Exercise objective. Nothing in the entries may change when you repeat them, and no images may appear.

****************

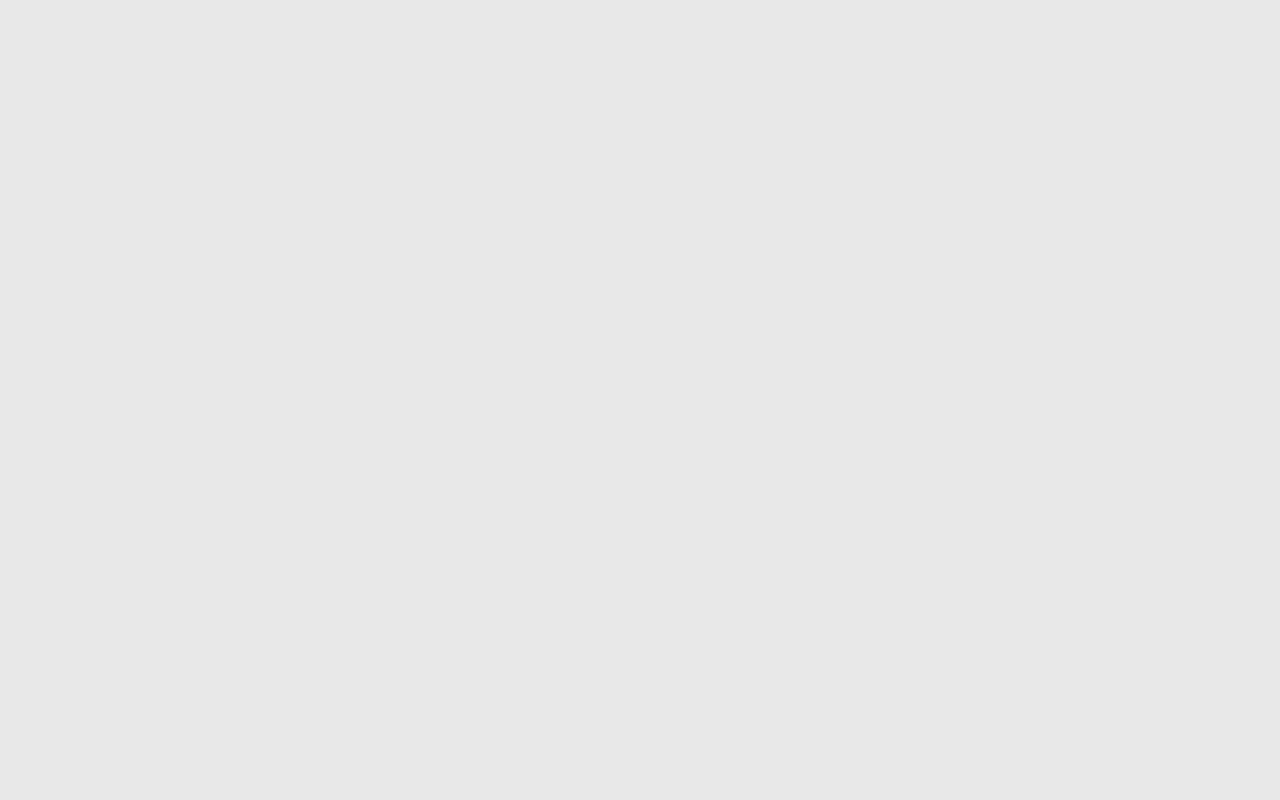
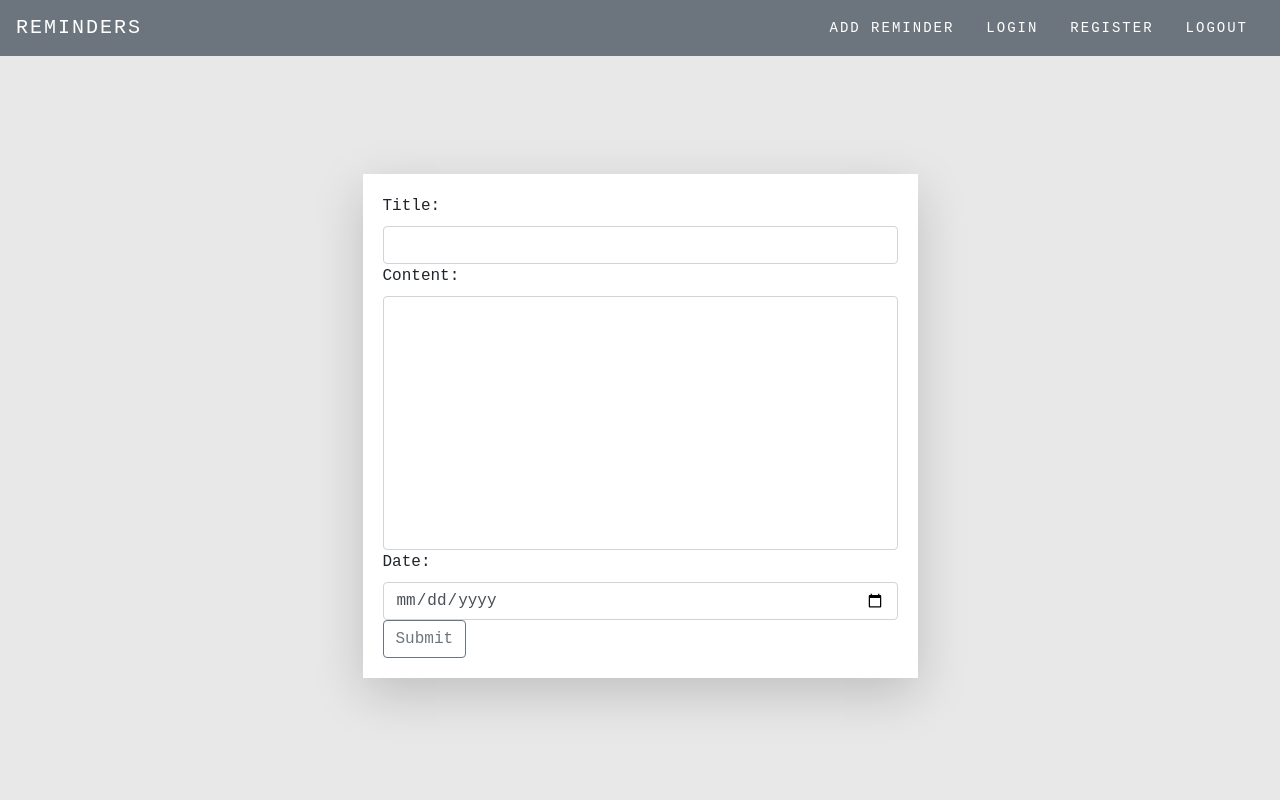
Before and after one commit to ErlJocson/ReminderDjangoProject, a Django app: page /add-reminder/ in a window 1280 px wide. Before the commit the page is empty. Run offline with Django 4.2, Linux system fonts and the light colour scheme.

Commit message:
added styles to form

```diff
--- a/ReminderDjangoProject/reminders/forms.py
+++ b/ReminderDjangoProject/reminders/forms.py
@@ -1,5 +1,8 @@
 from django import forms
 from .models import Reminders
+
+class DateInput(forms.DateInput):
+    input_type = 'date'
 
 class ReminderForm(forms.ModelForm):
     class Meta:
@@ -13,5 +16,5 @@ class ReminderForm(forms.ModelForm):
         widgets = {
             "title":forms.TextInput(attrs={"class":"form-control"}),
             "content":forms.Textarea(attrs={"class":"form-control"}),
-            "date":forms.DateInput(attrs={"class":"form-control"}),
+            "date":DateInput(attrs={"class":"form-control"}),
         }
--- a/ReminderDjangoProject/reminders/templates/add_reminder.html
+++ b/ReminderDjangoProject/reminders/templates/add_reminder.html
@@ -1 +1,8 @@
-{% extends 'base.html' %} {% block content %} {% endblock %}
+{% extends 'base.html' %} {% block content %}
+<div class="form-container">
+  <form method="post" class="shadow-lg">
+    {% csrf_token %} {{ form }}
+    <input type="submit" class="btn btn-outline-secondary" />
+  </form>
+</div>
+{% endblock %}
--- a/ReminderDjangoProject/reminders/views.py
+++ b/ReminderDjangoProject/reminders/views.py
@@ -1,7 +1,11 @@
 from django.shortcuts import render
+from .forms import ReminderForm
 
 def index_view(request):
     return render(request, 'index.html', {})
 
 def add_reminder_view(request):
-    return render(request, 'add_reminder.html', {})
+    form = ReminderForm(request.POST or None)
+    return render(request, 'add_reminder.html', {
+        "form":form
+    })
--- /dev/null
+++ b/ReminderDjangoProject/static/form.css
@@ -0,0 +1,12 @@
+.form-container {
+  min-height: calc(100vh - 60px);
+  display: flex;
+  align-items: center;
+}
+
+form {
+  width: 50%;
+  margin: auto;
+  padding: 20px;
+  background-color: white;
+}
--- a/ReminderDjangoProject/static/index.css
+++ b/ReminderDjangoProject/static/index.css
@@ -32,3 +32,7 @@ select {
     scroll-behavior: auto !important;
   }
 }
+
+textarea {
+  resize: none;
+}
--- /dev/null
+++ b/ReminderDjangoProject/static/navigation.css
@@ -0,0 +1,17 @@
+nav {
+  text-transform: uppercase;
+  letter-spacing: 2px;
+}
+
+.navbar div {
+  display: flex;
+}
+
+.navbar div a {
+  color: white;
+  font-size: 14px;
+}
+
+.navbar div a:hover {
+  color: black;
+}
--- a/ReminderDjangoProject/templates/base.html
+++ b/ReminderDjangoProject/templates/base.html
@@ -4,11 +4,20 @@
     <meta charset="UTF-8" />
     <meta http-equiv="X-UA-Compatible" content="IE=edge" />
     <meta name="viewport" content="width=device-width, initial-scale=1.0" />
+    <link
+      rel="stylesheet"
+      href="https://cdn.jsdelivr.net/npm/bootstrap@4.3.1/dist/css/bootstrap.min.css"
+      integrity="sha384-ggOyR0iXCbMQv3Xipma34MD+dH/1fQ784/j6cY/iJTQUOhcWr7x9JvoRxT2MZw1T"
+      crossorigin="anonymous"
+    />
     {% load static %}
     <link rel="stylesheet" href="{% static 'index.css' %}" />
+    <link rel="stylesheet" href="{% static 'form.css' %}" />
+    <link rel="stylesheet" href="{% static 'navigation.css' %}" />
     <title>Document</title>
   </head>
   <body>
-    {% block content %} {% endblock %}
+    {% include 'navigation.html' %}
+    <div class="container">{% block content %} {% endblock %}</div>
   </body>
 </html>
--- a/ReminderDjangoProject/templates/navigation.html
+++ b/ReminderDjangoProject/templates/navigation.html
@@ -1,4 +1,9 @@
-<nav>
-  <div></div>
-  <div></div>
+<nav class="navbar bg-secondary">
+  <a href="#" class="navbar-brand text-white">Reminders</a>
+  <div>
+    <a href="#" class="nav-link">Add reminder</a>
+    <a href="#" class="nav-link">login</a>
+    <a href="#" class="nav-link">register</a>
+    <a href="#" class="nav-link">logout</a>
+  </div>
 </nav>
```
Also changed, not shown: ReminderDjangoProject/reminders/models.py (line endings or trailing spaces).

****************

Response.
Before and after one commit to ErlJocson/ReminderDjangoProject, a Django app: page /add-reminder/ in a window 1280 px wide. Before the commit the page is empty. Run offline with Django 4.2, Linux system fonts and the light colour scheme.

Commit message:
added styles to form

```diff
--- a/ReminderDjangoProject/reminders/forms.py
+++ b/ReminderDjangoProject/reminders/forms.py
@@ -1,5 +1,8 @@
 from django import forms
 from .models import Reminders
+
+class DateInput(forms.DateInput):
+    input_type = 'date'
 
 class ReminderForm(forms.ModelForm):
     class Meta:
@@ -13,5 +16,5 @@ class ReminderForm(forms.ModelForm):
         widgets = {
             "title":forms.TextInput(attrs={"class":"form-control"}),
             "content":forms.Textarea(attrs={"class":"form-control"}),
-            "date":forms.DateInput(attrs={"class":"form-control"}),
+            "date":DateInput(attrs={"class":"form-control"}),
         }
--- a/ReminderDjangoProject/reminders/templates/add_reminder.html
+++ b/ReminderDjangoProject/reminders/templates/add_reminder.html
@@ -1 +1,8 @@
-{% extends 'base.html' %} {% block content %} {% endblock %}
+{% extends 'base.html' %} {% block content %}
+<div class="form-container">
+  <form method="post" class="shadow-lg">
+    {% csrf_token %} {{ form }}
+    <input type="submit" class="btn btn-outline-secondary" />
+  </form>
+</div>
+{% endblock %}
--- a/ReminderDjangoProject/reminders/views.py
+++ b/ReminderDjangoProject/reminders/views.py
@@ -1,7 +1,11 @@
 from django.shortcuts import render
+from .forms import ReminderForm
 
 def index_view(request):
     return render(request, 'index.html', {})
 
 def add_reminder_view(request):
-    return render(request, 'add_reminder.html', {})
+    form = ReminderForm(request.POST or None)
+    return render(request, 'add_reminder.html', {
+        "form":form
+    })
--- /dev/null
+++ b/ReminderDjangoProject/static/form.css
@@ -0,0 +1,12 @@
+.form-container {
+  min-height: calc(100vh - 60px);
+  display: flex;
+  align-items: center;
+}
+
+form {
+  width: 50%;
+  margin: auto;
+  padding: 20px;
+  background-color: white;
+}
--- a/ReminderDjangoProject/static/index.css
+++ b/ReminderDjangoProject/static/index.css
@@ -32,3 +32,7 @@ select {
     scroll-behavior: auto !important;
   }
 }
+
+textarea {
+  resize: none;
+}
--- /dev/null
+++ b/ReminderDjangoProject/static/navigation.css
@@ -0,0 +1,17 @@
+nav {
+  text-transform: uppercase;
+  letter-spacing: 2px;
+}
+
+.navbar div {
+  display: flex;
+}
+
+.navbar div a {
+  color: white;
+  font-size: 14px;
+}
+
+.navbar div a:hover {
+  color: black;
+}
--- a/ReminderDjangoProject/templates/base.html
+++ b/ReminderDjangoProject/templates/base.html
@@ -4,11 +4,20 @@
     <meta charset="UTF-8" />
     <meta http-equiv="X-UA-Compatible" content="IE=edge" />
     <meta name="viewport" content="width=device-width, initial-scale=1.0" />
+    <link
+      rel="stylesheet"
+      href="https://cdn.jsdelivr.net/npm/bootstrap@4.3.1/dist/css/bootstrap.min.css"
+      integrity="sha384-ggOyR0iXCbMQv3Xipma34MD+dH/1fQ784/j6cY/iJTQUOhcWr7x9JvoRxT2MZw1T"
+      crossorigin="anonymous"
+    />
     {% load static %}
     <link rel="stylesheet" href="{% static 'index.css' %}" />
+    <link rel="stylesheet" href="{% static 'form.css' %}" />
+    <link rel="stylesheet" href="{% static 'navigation.css' %}" />
     <title>Document</title>
   </head>
   <body>
-    {% block content %} {% endblock %}
+    {% include 'navigation.html' %}
+    <div class="container">{% block content %} {% endblock %}</div>
   </body>
 </html>
--- a/ReminderDjangoProject/templates/navigation.html
+++ b/ReminderDjangoProject/templates/navigation.html
@@ -1,4 +1,9 @@
-<nav>
-  <div></div>
-  <div></div>
+<nav class="navbar bg-secondary">
+  <a href="#" class="navbar-brand text-white">Reminders</a>
+  <div>
+    <a href="#" class="nav-link">Add reminder</a>
+    <a href="#" class="nav-link">login</a>
+    <a href="#" class="nav-link">register</a>
+    <a href="#" class="nav-link">logout</a>
+  </div>
 </nav>
```
Also changed, not shown: ReminderDjangoProject/reminders/models.py (line endings or trailing spaces).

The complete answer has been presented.